If you saw Long Pross recounting her horrific experiences in a documentary made about the humanitarian work being done by Somaly Mam, might you feel inclined to make a donation to her Somaly Mam Foundation – committed as it is to stamping out sex slavery in Cambodia?
In 1998 a popular weekly French TV show - Envoye Special - screened a documentary about Somaly Mam, relatively unknown at the time, and the work she was doing rescuing girls and women from the sex trade.
In the opening scene Meas Ratha, a 14 year old Cambodian girl, recounts her experiences in a brothel.

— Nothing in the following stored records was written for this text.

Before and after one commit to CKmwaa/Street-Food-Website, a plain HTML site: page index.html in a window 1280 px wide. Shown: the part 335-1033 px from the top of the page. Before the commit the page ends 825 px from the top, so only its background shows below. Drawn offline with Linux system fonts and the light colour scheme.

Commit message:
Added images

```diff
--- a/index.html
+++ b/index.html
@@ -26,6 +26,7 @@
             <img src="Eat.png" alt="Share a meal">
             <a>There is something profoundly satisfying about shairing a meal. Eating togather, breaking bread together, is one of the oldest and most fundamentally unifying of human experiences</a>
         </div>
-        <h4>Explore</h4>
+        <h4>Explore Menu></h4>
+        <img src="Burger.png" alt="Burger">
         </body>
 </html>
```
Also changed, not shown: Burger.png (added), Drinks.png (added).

Somaly sits at her side as Meas Ratha tells of how she had been promised a job as a waitress in Phnom Penh, but wound up a captive in a brothel.
According to Somaly her organization, then known as AFESIP, coordinated a high profile police raid on a brothel in Phnom Penh in 2004. 83 women and girls were rescued and placed in the care of AFESIP. Ms Mam later told the UN panel that Cambodian police had entered AFESIP premises, taken 8 of the girls and murdered them. She was forced eventually to acknowledge that this story was a fabrication - that Cambodian police had neither kidnapped nor killed any girls at all.
|Meas Ratha in 2013|
And 16 years after the Somaly Mam documentary was televised, Meas Ratha—now 32 years old and married—revealed in 2013 that the story she told about her life was fabricated and scripted for her by Somaly to help raise money for the work she was doing.
Does the conflation of fact and fiction here concern you? If, when you saw the photo of Long Pross and believed that she had been stabbed in the eye you felt inclined to make a contribution to the Somaly Mam Foundation, do you still feel so inclined?
At the very least potential donors and sponsors (and all-too-gullible celebrities) should apply healthy skepticism before they fall for Somaly’s sales marketing pitch; before they fall for the marketing pitch of any NGO in the business of saving, rescuing, women and children in third world countries.
The sadder and the more compelling the story told (Long Pross and Meas Ratha’s, for instance), the cuter the kids smiling into the camera and asking for your help, the more inclined you will be to contribute to the flow of money into the NGO’s coffers.